* _Problem description_: Write out, word for word, the line that contains "JZ -->|Embeddings inference|" and each line after it down to the last line of the data below. Include nothing more.

════════

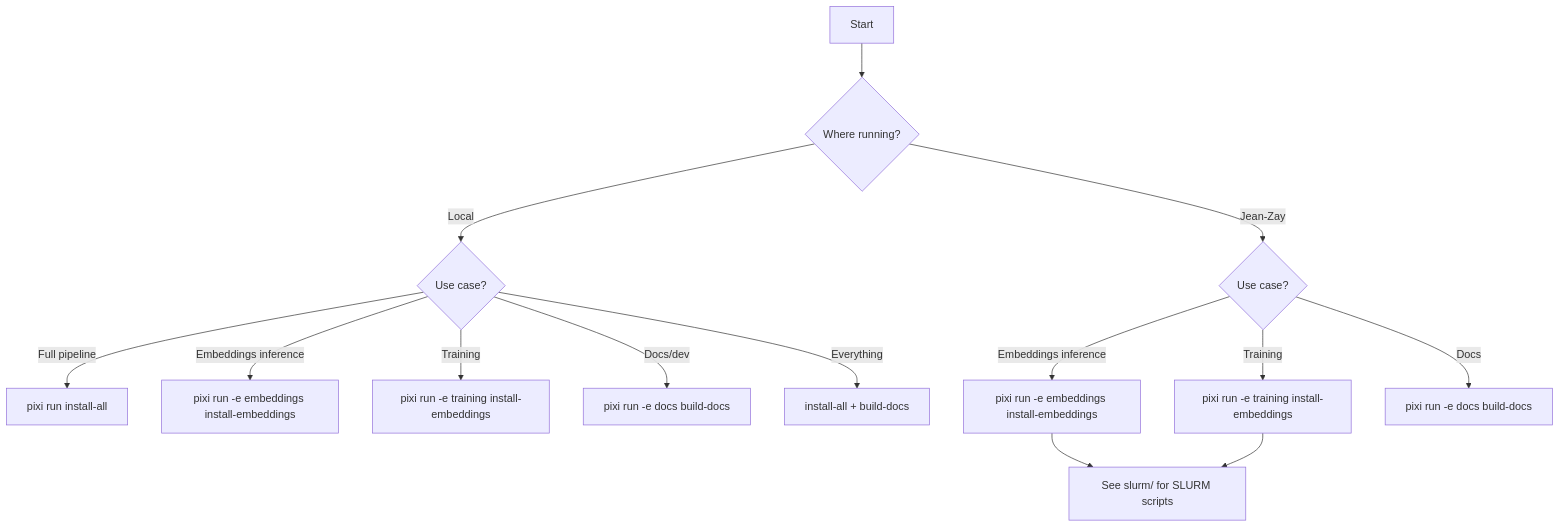
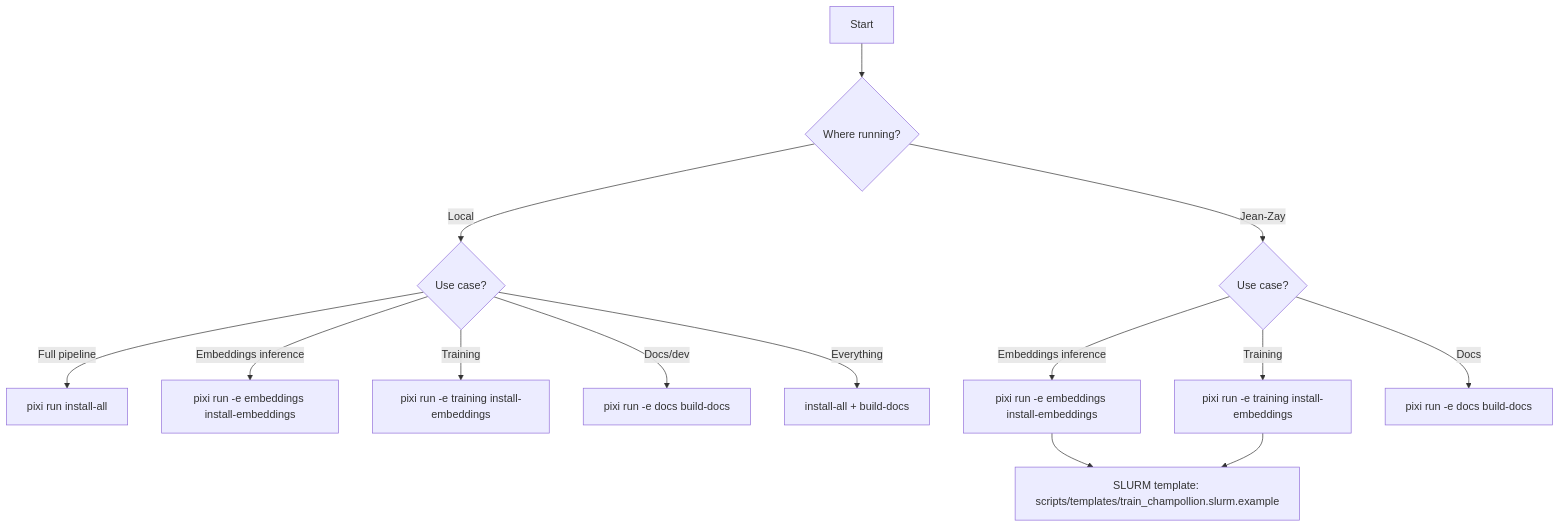
One commit to neurospin/champollion_pipeline changed the diagram in docs/setup.md. Above: the diagram before and after it, drawn with Mermaid. The commit also changed 3 other files, not shown here.

First line of the commit message:
Add SLURM training template and point setup docs to it

````diff
--- a/docs/setup.md
+++ b/docs/setup.md
@@ -11,16 +11,16 @@
 ```mermaid
 flowchart TD
     A[Start] --> B{Where running?}
     B -->|Local| C{Use case?}
     B -->|Jean-Zay| JZ{Use case?}
     C -->|Full pipeline| E["pixi run install-all"]
     C -->|Embeddings inference| F["pixi run -e embeddings install-embeddings"]
     C -->|Training| T["pixi run -e training install-embeddings"]
     C -->|Docs/dev| G["pixi run -e docs build-docs"]
     C -->|Everything| H["install-all + build-docs"]
     JZ -->|Embeddings inference| JZE["pixi run -e embeddings install-embeddings"]
     JZ -->|Training| JZT["pixi run -e training install-embeddings"]
     JZ -->|Docs| JZD["pixi run -e docs build-docs"]
-    JZE --> I[See slurm/ for SLURM scripts]
+    JZE --> I["SLURM template: scripts/templates/train_champollion.slurm.example"]
     JZT --> I
 ```
````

════════

* _Output_:
     JZ -->|Embeddings inference| JZE["pixi run -e embeddings install-embeddings"]
     JZ -->|Training| JZT["pixi run -e training install-embeddings"]
     JZ -->|Docs| JZD["pixi run -e docs build-docs"]
-    JZE --> I[See slurm/ for SLURM scripts]
+    JZE --> I["SLURM template: scripts/templates/train_champollion.slurm.example"]
     JZT --> I
 ```
````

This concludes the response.